[[ Data for the task open ]]

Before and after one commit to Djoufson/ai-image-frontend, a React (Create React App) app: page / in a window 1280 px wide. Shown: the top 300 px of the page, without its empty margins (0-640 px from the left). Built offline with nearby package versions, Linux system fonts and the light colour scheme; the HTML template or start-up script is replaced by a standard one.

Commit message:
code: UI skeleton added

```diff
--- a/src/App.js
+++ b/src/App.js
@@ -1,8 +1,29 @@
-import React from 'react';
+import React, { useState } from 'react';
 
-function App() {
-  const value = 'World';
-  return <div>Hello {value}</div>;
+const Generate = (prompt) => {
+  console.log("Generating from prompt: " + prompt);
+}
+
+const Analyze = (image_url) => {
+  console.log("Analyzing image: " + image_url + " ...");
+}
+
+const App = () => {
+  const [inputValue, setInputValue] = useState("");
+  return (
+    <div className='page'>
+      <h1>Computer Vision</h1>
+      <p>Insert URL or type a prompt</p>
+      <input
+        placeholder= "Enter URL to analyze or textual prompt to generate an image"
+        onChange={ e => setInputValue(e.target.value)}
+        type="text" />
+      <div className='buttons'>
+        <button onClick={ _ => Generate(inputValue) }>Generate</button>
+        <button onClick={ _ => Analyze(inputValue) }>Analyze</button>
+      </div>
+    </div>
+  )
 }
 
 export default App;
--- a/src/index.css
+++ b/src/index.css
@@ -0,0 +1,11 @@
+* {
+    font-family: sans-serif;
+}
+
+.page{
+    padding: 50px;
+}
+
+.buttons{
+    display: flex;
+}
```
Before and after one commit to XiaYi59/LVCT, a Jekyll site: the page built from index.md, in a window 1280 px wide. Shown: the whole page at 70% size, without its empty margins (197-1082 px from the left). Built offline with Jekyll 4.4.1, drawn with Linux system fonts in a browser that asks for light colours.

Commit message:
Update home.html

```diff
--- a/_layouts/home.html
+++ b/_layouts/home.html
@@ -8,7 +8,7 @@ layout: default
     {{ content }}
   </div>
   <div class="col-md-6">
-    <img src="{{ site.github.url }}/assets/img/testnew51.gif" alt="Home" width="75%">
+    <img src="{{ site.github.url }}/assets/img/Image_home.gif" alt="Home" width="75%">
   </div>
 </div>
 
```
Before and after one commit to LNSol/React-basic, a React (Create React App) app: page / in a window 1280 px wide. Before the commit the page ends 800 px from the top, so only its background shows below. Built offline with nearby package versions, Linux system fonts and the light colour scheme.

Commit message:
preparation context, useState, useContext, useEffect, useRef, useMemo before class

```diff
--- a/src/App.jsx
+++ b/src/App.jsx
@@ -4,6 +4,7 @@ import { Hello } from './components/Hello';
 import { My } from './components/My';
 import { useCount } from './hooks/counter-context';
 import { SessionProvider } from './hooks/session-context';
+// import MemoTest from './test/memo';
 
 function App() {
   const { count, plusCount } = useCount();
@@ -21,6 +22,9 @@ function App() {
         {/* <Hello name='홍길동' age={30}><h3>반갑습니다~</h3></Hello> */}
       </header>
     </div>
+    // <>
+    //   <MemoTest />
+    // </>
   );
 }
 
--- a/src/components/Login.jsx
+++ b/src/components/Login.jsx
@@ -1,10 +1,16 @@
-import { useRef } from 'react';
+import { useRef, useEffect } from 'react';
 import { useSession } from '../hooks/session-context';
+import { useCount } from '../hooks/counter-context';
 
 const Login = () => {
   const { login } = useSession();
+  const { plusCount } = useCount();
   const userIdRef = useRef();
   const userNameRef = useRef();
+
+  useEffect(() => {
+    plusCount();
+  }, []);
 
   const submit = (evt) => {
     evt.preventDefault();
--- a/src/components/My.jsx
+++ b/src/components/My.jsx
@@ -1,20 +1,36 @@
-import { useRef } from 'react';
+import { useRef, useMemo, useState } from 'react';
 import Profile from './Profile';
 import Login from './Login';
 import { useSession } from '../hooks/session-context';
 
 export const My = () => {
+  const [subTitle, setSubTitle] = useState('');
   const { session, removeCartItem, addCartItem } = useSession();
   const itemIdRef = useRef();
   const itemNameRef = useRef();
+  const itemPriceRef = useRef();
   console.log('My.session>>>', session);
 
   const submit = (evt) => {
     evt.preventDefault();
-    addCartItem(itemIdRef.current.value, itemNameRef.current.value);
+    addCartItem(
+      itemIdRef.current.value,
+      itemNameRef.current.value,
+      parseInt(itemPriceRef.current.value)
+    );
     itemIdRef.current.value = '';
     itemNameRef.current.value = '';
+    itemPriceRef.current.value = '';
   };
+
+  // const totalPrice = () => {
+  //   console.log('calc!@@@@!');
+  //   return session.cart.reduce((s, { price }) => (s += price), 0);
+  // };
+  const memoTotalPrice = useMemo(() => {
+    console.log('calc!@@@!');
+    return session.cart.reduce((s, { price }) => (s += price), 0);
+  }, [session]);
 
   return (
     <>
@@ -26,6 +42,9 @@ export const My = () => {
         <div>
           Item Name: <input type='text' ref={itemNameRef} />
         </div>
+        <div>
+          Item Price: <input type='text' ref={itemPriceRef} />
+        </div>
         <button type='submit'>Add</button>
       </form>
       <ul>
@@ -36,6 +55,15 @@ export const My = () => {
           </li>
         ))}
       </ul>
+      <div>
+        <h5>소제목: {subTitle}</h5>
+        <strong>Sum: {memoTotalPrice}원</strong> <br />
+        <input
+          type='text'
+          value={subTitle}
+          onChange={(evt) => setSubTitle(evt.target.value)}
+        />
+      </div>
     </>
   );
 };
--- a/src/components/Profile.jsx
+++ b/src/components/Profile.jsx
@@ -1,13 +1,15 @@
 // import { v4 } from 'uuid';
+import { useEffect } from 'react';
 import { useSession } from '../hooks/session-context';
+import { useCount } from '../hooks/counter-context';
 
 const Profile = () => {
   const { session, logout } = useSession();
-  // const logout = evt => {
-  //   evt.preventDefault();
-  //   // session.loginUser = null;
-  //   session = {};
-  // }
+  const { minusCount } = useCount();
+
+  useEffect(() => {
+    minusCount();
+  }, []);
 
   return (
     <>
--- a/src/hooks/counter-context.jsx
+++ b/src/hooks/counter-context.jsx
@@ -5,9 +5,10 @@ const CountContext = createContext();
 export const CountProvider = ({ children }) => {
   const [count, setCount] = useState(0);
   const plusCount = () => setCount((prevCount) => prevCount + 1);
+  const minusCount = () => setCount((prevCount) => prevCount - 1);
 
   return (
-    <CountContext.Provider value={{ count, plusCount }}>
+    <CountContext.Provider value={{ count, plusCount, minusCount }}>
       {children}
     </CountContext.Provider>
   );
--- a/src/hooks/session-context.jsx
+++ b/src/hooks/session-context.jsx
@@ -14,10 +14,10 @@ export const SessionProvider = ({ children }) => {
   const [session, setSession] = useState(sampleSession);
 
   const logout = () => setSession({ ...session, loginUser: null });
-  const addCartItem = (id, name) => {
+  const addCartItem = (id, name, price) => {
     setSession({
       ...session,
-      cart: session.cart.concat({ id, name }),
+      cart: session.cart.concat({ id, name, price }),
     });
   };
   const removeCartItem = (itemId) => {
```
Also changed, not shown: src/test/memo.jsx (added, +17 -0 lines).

[[ Data for the task closed ]]

**Task objective:** Using the data above, reproduce every line exactly.

**Response:**
Before and after one commit to Djoufson/ai-image-frontend, a React (Create React App) app: page / in a window 1280 px wide. Shown: the top 300 px of the page, without its empty margins (0-640 px from the left). Built offline with nearby package versions, Linux system fonts and the light colour scheme; the HTML template or start-up script is replaced by a standard one.

Commit message:
code: UI skeleton added

```diff
--- a/src/App.js
+++ b/src/App.js
@@ -1,8 +1,29 @@
-import React from 'react';
+import React, { useState } from 'react';
 
-function App() {
-  const value = 'World';
-  return <div>Hello {value}</div>;
+const Generate = (prompt) => {
+  console.log("Generating from prompt: " + prompt);
+}
+
+const Analyze = (image_url) => {
+  console.log("Analyzing image: " + image_url + " ...");
+}
+
+const App = () => {
+  const [inputValue, setInputValue] = useState("");
+  return (
+    <div className='page'>
+      <h1>Computer Vision</h1>
+      <p>Insert URL or type a prompt</p>
+      <input
+        placeholder= "Enter URL to analyze or textual prompt to generate an image"
+        onChange={ e => setInputValue(e.target.value)}
+        type="text" />
+      <div className='buttons'>
+        <button onClick={ _ => Generate(inputValue) }>Generate</button>
+        <button onClick={ _ => Analyze(inputValue) }>Analyze</button>
+      </div>
+    </div>
+  )
 }
 
 export default App;
--- a/src/index.css
+++ b/src/index.css
@@ -0,0 +1,11 @@
+* {
+    font-family: sans-serif;
+}
+
+.page{
+    padding: 50px;
+}
+
+.buttons{
+    display: flex;
+}
```
Before and after one commit to XiaYi59/LVCT, a Jekyll site: the page built from index.md, in a window 1280 px wide. Shown: the whole page at 70% size, without its empty margins (197-1082 px from the left). Built offline with Jekyll 4.4.1, drawn with Linux system fonts in a browser that asks for light colours.

Commit message:
Update home.html

```diff
--- a/_layouts/home.html
+++ b/_layouts/home.html
@@ -8,7 +8,7 @@ layout: default
     {{ content }}
   </div>
   <div class="col-md-6">
-    <img src="{{ site.github.url }}/assets/img/testnew51.gif" alt="Home" width="75%">
+    <img src="{{ site.github.url }}/assets/img/Image_home.gif" alt="Home" width="75%">
   </div>
 </div>
 
```
Before and after one commit to LNSol/React-basic, a React (Create React App) app: page / in a window 1280 px wide. Before the commit the page ends 800 px from the top, so only its background shows below. Built offline with nearby package versions, Linux system fonts and the light colour scheme.

Commit message:
preparation context, useState, useContext, useEffect, useRef, useMemo before class

```diff
--- a/src/App.jsx
+++ b/src/App.jsx
@@ -4,6 +4,7 @@ import { Hello } from './components/Hello';
 import { My } from './components/My';
 import { useCount } from './hooks/counter-context';
 import { SessionProvider } from './hooks/session-context';
+// import MemoTest from './test/memo';
 
 function App() {
   const { count, plusCount } = useCount();
@@ -21,6 +22,9 @@ function App() {
         {/* <Hello name='홍길동' age={30}><h3>반갑습니다~</h3></Hello> */}
       </header>
     </div>
+    // <>
+    //   <MemoTest />
+    // </>
   );
 }
 
--- a/src/components/Login.jsx
+++ b/src/components/Login.jsx
@@ -1,10 +1,16 @@
-import { useRef } from 'react';
+import { useRef, useEffect } from 'react';
 import { useSession } from '../hooks/session-context';
+import { useCount } from '../hooks/counter-context';
 
 const Login = () => {
   const { login } = useSession();
+  const { plusCount } = useCount();
   const userIdRef = useRef();
   const userNameRef = useRef();
+
+  useEffect(() => {
+    plusCount();
+  }, []);
 
   const submit = (evt) => {
     evt.preventDefault();
--- a/src/components/My.jsx
+++ b/src/components/My.jsx
@@ -1,20 +1,36 @@
-import { useRef } from 'react';
+import { useRef, useMemo, useState } from 'react';
 import Profile from './Profile';
 import Login from './Login';
 import { useSession } from '../hooks/session-context';
 
 export const My = () => {
+  const [subTitle, setSubTitle] = useState('');
   const { session, removeCartItem, addCartItem } = useSession();
   const itemIdRef = useRef();
   const itemNameRef = useRef();
+  const itemPriceRef = useRef();
   console.log('My.session>>>', session);
 
   const submit = (evt) => {
     evt.preventDefault();
-    addCartItem(itemIdRef.current.value, itemNameRef.current.value);
+    addCartItem(
+      itemIdRef.current.value,
+      itemNameRef.current.value,
+      parseInt(itemPriceRef.current.value)
+    );
     itemIdRef.current.value = '';
     itemNameRef.current.value = '';
+    itemPriceRef.current.value = '';
   };
+
+  // const totalPrice = () => {
+  //   console.log('calc!@@@@!');
+  //   return session.cart.reduce((s, { price }) => (s += price), 0);
+  // };
+  const memoTotalPrice = useMemo(() => {
+    console.log('calc!@@@!');
+    return session.cart.reduce((s, { price }) => (s += price), 0);
+  }, [session]);
 
   return (
     <>
@@ -26,6 +42,9 @@ export const My = () => {
         <div>
           Item Name: <input type='text' ref={itemNameRef} />
         </div>
+        <div>
+          Item Price: <input type='text' ref={itemPriceRef} />
+        </div>
         <button type='submit'>Add</button>
       </form>
       <ul>
@@ -36,6 +55,15 @@ export const My = () => {
           </li>
         ))}
       </ul>
+      <div>
+        <h5>소제목: {subTitle}</h5>
+        <strong>Sum: {memoTotalPrice}원</strong> <br />
+        <input
+          type='text'
+          value={subTitle}
+          onChange={(evt) => setSubTitle(evt.target.value)}
+        />
+      </div>
     </>
   );
 };
--- a/src/components/Profile.jsx
+++ b/src/components/Profile.jsx
@@ -1,13 +1,15 @@
 // import { v4 } from 'uuid';
+import { useEffect } from 'react';
 import { useSession } from '../hooks/session-context';
+import { useCount } from '../hooks/counter-context';
 
 const Profile = () => {
   const { session, logout } = useSession();
-  // const logout = evt => {
-  //   evt.preventDefault();
-  //   // session.loginUser = null;
-  //   session = {};
-  // }
+  const { minusCount } = useCount();
+
+  useEffect(() => {
+    minusCount();
+  }, []);
 
   return (
     <>
--- a/src/hooks/counter-context.jsx
+++ b/src/hooks/counter-context.jsx
@@ -5,9 +5,10 @@ const CountContext = createContext();
 export const CountProvider = ({ children }) => {
   const [count, setCount] = useState(0);
   const plusCount = () => setCount((prevCount) => prevCount + 1);
+  const minusCount = () => setCount((prevCount) => prevCount - 1);
 
   return (
-    <CountContext.Provider value={{ count, plusCount }}>
+    <CountContext.Provider value={{ count, plusCount, minusCount }}>
       {children}
     </CountContext.Provider>
   );
--- a/src/hooks/session-context.jsx
+++ b/src/hooks/session-context.jsx
@@ -14,10 +14,10 @@ export const SessionProvider = ({ children }) => {
   const [session, setSession] = useState(sampleSession);
 
   const logout = () => setSession({ ...session, loginUser: null });
-  const addCartItem = (id, name) => {
+  const addCartItem = (id, name, price) => {
     setSession({
       ...session,
-      cart: session.cart.concat({ id, name }),
+      cart: session.cart.concat({ id, name, price }),
     });
   };
   const removeCartItem = (itemId) => {
```
Also changed, not shown: src/test/memo.jsx (added, +17 -0 lines).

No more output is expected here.